Matrix metalloproteinases (MMPs) are essential in tumor invasion and metastasis due to their abilities to degrade the extracellular matrix (ECM) and also to change cellular behavior to modulate the tumor microenvironment. Downstream of the NF-κB pathway, we found that MMP9, but not MMP2, was dramatically inhibited by S100A4 depletion in response to TNF-α (data not shown). Importantly, MMP9 inhibition decreased the TNF-α- and EGF-stimulated invasiveness of A549 cells, highlighting the importance of the S100A4/MMP9 axis in S100A4-driven invasion in lung cancer cells. Given that S100A4 is an established metastasis-promoting protein, it is not surprising that this S100A4/MMP9 pathway is demonstrated in other cancer types . In support of our study, recent work has shown that both S100A4 and MMP9 are upregulated in patient-derived lung cancer tissues and positively correlate with each other , further implicating the importance of S100A4/MMP9 signaling in lung cancer progression.
Currently, there is no clinically available treatment targeting S100A4 and its pleiotropic roles in cancer progression. Multiple strategies have been proposed to block S100A4 function in cancer. These strategies include targeting S100A4 with specific antibodies or interfering with the interaction of S100A4 and its targets using small molecular inhibitors [35, 36]. However, S100A4 is often present at high concentrations in malignancies, and is also high in inflammatory disorders [37, 38], which complicates the use of antibodies to inhibit S100A4 signaling extracellularly and/or through blocking the intracellular action. Niclosamide, an anti-helminthic agent used for over 50 years to treat tapeworm infections in humans, is proposed to have a favorable safety profile due to poor systemic absorption from the gastrointestinal tract . However, animal studies have shown that the concentration of niclosamide in tumor tissue and plasma can reach up to 1 μM, thus revealing that it is readily absorbed without significant toxicity to normal fibroblasts and peripheral blood mononuclear cells [15, 39]. Niclosamide inhibits S100A4 through the Wnt/β-catenin pathway in colon cancer . Our study extends current understanding by showing that at physiologically achievable levels, niclosamide can effectively target the S100A4/NF-κB/MMP9 signaling axis in lung cancer by decreasing S100A4 expression. This decrease in S100A4 expression in turn decreases NF-κB activity and NF-κB-mediated MMP9 expression. Given that S100A4 is secreted and can be detected in patient serum, our study suggests that S100A4 could be used as a potential biomarker to monitor the response to niclosamide treatment, although in vivo studies are needed to confirm this concept.
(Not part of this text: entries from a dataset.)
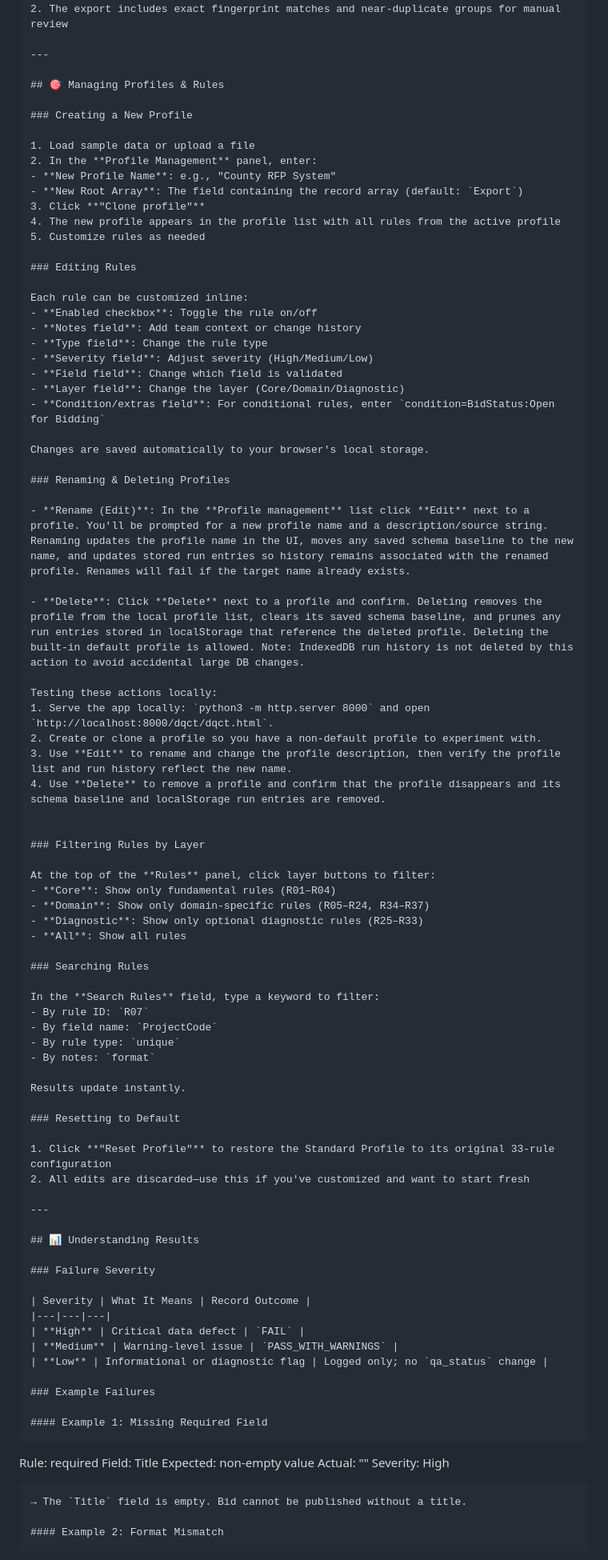
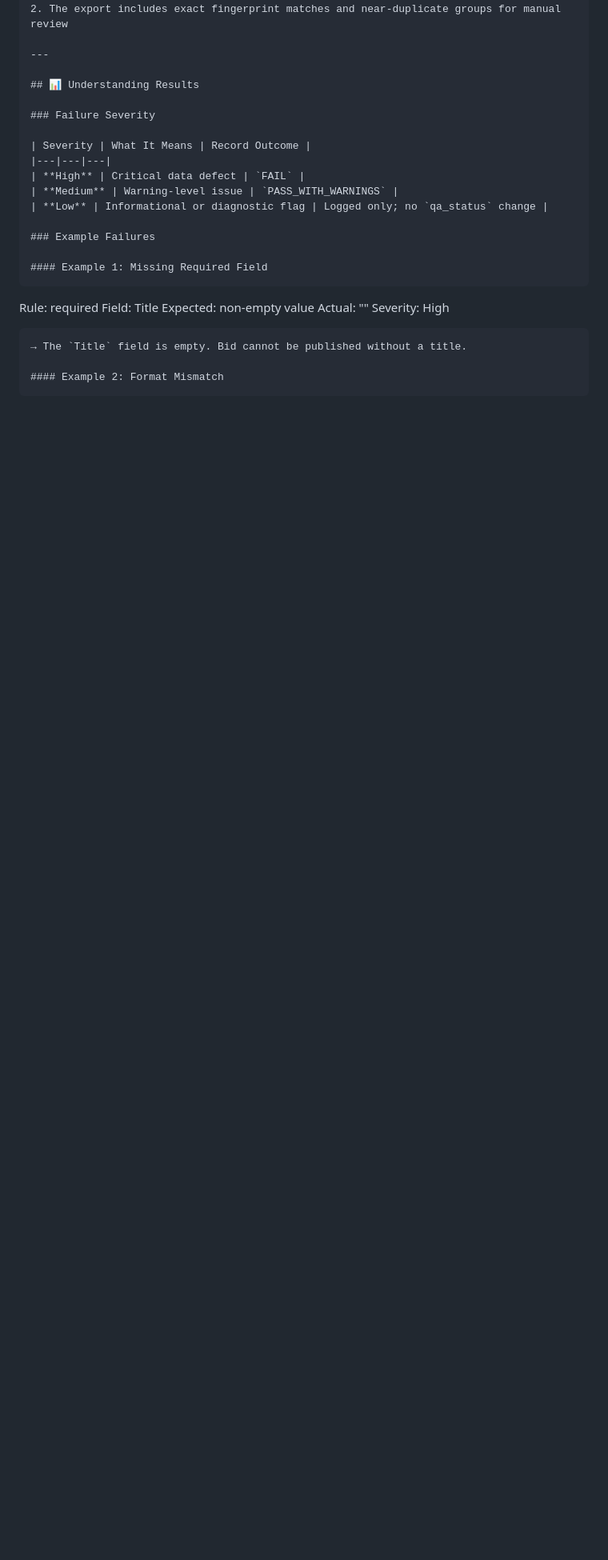
Before and after one commit to SophanaSok/Data-Quality-Control-Tower-DQCT, a Markdown page: README.md, the part around one of its changes. Shown at 80% size. GitHub-like rendering; blank space fills up the shorter version.

```diff
--- a/README.md
+++ b/README.md
@@ -349,69 +372,6 @@ Issues are automatically grouped by (Rule ID, Field, Rule Type). Each group show
 
 ---
 
-## 🎯 Managing Profiles & Rules
-
-### Creating a New Profile
-
-1. Load sample data or upload a file
-2. In the **Profile Management** panel, enter:
-   - **New Profile Name**: e.g., "County RFP System"
-   - **New Root Array**: The field containing the record array (default: `Export`)
-3. Click **"Clone profile"**
-4. The new profile appears in the profile list with all rules from the active profile
-5. Customize rules as needed
-
-### Editing Rules
-
-Each rule can be customized inline:
-- **Enabled checkbox**: Toggle the rule on/off
-- **Notes field**: Add team context or change history
-- **Type field**: Change the rule type
-- **Severity field**: Adjust severity (High/Medium/Low)
-- **Field field**: Change which field is validated
-- **Layer field**: Change the layer (Core/Domain/Diagnostic)
-- **Condition/extras field**: For conditional rules, enter `condition=BidStatus:Open for Bidding`
-
-Changes are saved automatically to your browser's local storage.
-
-### Renaming & Deleting Profiles
-
-- **Rename (Edit)**: In the **Profile management** list click **Edit** next to a profile. You'll be prompted for a new profile name and a description/source string. Renaming updates the profile name in the UI, moves any saved schema baseline to the new name, and updates stored run entries so history remains associated with the renamed profile. Renames will fail if the target name already exists.
-
-- **Delete**: Click **Delete** next to a profile and confirm. Deleting removes the profile from the local profile list, clears its saved schema baseline, and prunes any run entries stored in localStorage that reference the deleted profile. Deleting the built-in default profile is allowed. Note: IndexedDB run history is not deleted by this action to avoid accidental large DB changes.
-
-Testing these actions locally:
-1. Serve the app locally: `python3 -m http.server 8000` and open `http://localhost:8000/dqct/dqct.html`.
-2. Create or clone a profile so you have a non-default profile to experiment with.
-3. Use **Edit** to rename and change the profile description, then verify the profile list and run history reflect the new name.
-4. Use **Delete** to remove a profile and confirm that the profile disappears and its schema baseline and localStorage run entries are removed.
-
-
-### Filtering Rules by Layer
-
-At the top of the **Rules** panel, click layer buttons to filter:
-- **Core**: Show only fundamental rules (R01–R04)
-- **Domain**: Show only domain-specific rules (R05–R24, R34–R37)
-- **Diagnostic**: Show only optional diagnostic rules (R25–R33)
-- **All**: Show all rules
-
-### Searching Rules
-
-In the **Search Rules** field, type a keyword to filter:
-- By rule ID: `R07`
-- By field name: `ProjectCode`
-- By rule type: `unique`
-- By notes: `format`
-
-Results update instantly.
-
-### Resetting to Default
-
-1. Click **"Reset Profile"** to restore the Standard Profile to its original 33-rule configuration
-2. All edits are discarded—use this if you've customized and want to start fresh
-
----
-
 ## 📊 Understanding Results
 
 ### Failure Severity
```
Also changed, not shown: other parts of README.md (+164 -27 lines), AUDIT_BID_QA_SPEC.md (+2 -2 lines).
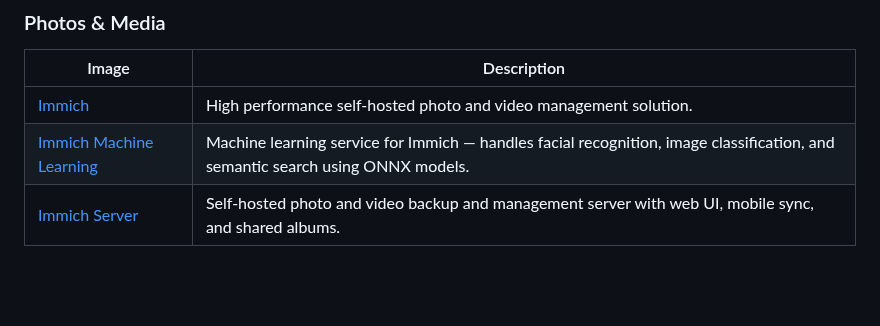
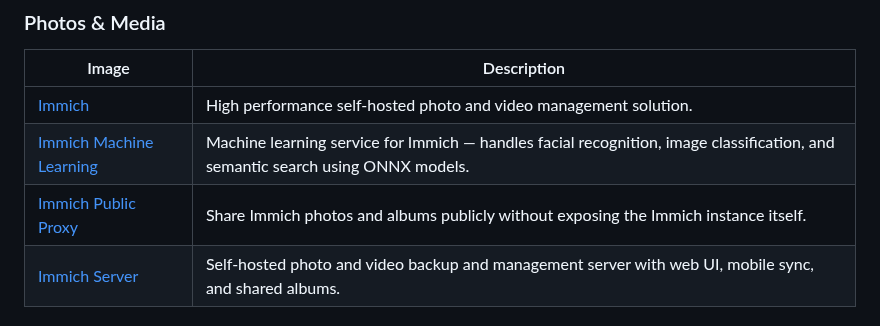
Before and after one commit to daemonless/daemonless, a Markdown page: README.md, the part around the change. Drawn GitHub-style; blank space fills up the shorter version.

Commit message:
Update Org README from daemonless-io [skip ci]

```diff
--- a/README.md
+++ b/README.md
@@ -121,6 +121,7 @@ Native FreeBSD OCI container images for self-hosted applications.
 |-------|-------------|
 | [Immich](https://github.com/daemonless/immich) | High performance self-hosted photo and video management solution. |
 | [Immich Machine Learning](https://github.com/daemonless/immich-ml) | Machine learning service for Immich — handles facial recognition, image classification, and semantic search using ONNX models. |
+| [Immich Public Proxy](https://github.com/daemonless/immich-public-proxy) | Share Immich photos and albums publicly without exposing the Immich instance itself. |
 | [Immich Server](https://github.com/daemonless/immich-server) | Self-hosted photo and video backup and management server with web UI, mobile sync, and shared albums. |
 
 
```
Our study highlights the important role of the S100A4/NF-κB/MMP9 signaling axis in promoting lung cancer invasive capacity, and demonstrates that S100A4 overexpression associates with reduced overall survival among patients with lung adenocarcinoma. Importantly, our study demonstrates that niclosamide dramatically inhibits the NF-κB/MMP9 signaling axis by suppressing S100A4 to block the invasive capacity of lung cancer cells. Since S100A4 promotes metastasis, our study provides strong evidence and rationale for targeting S100A4 by repurposing niclosamide to block invasion and prevent metastasis in NSCLC.
MATERIALS AND METHODS
Cell lines and reagents
Lung cancer cell lines that are representative of different subtypes of lung cancer were obtained from ATCC. Lung adenocarcinoma (A549, EKVX, H358, Hop62, H322M, H522, H838, and H23), large cell lung carcinoma (H460, Hop92), NCSLC (H1299, H810) and small cell lung cancer (H82) cell lines were used in this study. A549, H1299, H358 and H460 cells used for biological functional analysis were authenticated with short tandem repeat (STR) profile analysis by Genetica DNA laboratories in May 2015. Niclosamide and Wedelolactone were obtained from Sigma-Aldrich (St. Louis, MO). MMP2/9 inhibitor I was from Calbiochem/EDM Millipore (Billerica, MA). The pIRES-GFP-S100A4 construct was obtained from Dr. Masashi Fukayama (University of Tokyo, Tokyo, Japan) .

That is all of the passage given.